Wednesday, September 21, 2011

Grumpy but still loving peds!

The past few days have been a bit of a mess.  Yesterday, I managed to literally make a mess.  I had the brilliant idea to change my insulin pump right before starting a new pediatric service.  Within 3 hours of getting to work, I was ketonic due to a kinked site.  I caught on early, changed my site, and sincerely hoped that I was in the clear so that I could stay at work.  Bad decision.  I should have just gone home.  The embarrassment of looking like I can't control my diabetes is far better than the embarrassment that came from vomiting acidic-ketone-filled loveliness all over the house-staff bathroom.  The wonderful pediatrician & NP?  They looked at me with sympathy (instead of with disgust) and sent me home for self care, as well as for a shower.

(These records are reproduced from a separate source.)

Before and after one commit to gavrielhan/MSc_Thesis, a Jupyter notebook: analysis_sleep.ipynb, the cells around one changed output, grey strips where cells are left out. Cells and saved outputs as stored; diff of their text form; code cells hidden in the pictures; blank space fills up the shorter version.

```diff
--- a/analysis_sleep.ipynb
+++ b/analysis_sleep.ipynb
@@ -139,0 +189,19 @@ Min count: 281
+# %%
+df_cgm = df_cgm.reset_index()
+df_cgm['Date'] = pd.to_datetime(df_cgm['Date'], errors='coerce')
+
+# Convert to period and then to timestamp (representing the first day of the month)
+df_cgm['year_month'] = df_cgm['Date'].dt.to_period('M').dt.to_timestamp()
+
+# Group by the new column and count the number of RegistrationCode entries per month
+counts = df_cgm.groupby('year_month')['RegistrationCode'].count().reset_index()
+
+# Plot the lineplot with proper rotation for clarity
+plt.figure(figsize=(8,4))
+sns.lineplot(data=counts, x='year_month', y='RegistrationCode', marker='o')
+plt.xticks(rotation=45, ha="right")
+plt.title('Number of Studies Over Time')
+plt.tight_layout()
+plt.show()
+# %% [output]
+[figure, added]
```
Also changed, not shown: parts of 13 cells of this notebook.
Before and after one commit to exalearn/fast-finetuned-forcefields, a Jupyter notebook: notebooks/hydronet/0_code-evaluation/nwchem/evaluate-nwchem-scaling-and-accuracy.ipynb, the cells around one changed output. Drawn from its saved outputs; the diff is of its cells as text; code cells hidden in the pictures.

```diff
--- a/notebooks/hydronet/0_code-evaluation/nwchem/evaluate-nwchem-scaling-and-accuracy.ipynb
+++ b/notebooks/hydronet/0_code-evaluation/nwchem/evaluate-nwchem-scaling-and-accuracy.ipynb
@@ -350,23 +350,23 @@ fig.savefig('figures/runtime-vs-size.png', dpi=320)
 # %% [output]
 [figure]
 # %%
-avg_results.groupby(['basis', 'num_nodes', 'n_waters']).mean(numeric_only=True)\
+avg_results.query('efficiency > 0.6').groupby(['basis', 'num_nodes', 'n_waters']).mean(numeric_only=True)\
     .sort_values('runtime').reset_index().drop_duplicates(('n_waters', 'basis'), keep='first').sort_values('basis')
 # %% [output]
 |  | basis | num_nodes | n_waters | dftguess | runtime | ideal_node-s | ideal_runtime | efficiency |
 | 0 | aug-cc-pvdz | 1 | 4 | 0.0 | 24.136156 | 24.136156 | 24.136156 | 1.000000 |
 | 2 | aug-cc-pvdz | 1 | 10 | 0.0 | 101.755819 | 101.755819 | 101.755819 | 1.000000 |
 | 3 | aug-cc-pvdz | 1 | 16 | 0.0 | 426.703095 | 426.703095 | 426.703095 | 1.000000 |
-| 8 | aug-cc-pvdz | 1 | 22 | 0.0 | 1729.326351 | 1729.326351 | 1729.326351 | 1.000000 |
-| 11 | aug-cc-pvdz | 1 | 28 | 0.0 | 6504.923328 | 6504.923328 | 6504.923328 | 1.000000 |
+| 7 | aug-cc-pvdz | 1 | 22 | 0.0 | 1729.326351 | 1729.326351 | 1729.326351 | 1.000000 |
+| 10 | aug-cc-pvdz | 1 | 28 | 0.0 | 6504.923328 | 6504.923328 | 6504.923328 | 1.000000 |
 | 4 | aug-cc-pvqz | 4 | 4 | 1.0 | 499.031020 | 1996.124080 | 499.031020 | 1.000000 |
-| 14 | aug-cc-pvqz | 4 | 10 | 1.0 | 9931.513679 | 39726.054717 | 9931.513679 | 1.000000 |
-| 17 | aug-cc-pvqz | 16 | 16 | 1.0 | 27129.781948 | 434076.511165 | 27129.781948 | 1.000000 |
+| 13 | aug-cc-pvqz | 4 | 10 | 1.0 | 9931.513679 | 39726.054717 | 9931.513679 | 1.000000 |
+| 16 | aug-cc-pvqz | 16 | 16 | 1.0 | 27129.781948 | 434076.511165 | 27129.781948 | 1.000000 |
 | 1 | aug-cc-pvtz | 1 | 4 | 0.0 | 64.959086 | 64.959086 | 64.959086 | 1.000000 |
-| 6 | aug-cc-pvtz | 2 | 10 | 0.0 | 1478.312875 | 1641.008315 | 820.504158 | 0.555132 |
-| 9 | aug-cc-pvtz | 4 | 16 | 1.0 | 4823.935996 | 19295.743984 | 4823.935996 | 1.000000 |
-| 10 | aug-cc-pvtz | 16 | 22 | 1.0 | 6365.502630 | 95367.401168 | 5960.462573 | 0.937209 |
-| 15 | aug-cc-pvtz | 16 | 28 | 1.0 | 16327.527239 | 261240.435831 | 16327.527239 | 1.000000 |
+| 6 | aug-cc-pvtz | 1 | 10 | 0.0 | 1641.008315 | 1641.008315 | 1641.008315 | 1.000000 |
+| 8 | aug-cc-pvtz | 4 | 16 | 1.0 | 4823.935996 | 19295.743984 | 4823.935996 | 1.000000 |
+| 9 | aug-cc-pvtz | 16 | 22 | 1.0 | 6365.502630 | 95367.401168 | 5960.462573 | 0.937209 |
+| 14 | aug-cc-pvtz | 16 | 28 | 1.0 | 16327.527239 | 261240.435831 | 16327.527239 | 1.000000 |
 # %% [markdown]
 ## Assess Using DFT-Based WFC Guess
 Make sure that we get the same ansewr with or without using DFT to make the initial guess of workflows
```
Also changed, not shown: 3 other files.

Then, today, while pre-rounding on the newborn well baby service I managed to royally upset a grandmother.  We had been taught by the resident yesterday that gloves were not necessary for a well baby exam as long as we wash our hands well and work in a specific order (mouth first, diaper last).  The grandma came out to inquire why I wasn't wearing gloves and so I apologized profusely.  I refrained from mentioning that the resident and attending had both done the same thing during the exam yesterday.  The grandmother made sure to make her frustration with me known to everyone on the service.  I hadn't met today's attending before, so when she showed up I introduced myself and immediately informed her of the situation.   Her amazingly calm response?  She rolled her eyes, said not to worry about it, told me a few anecdotal stories about how she's upset caregivers in her career, and did proper damage control. 

Lastly, I had the astute realization this afternoon that the chagim [Jewish holidays] are a week away.  I'm anxious about how to balance the holidays with clerkship responsibilities.  However, I'm on peds!  People are being really great about honoring excused absences and letting me travel to my second home for sukkot.  While I very much wish that more of the chagim could be spent with friends and family, observing the holy days in proper form, it could be so much worse [if I was on surgery].

Saturday, September 17, 2011

the dark side of peds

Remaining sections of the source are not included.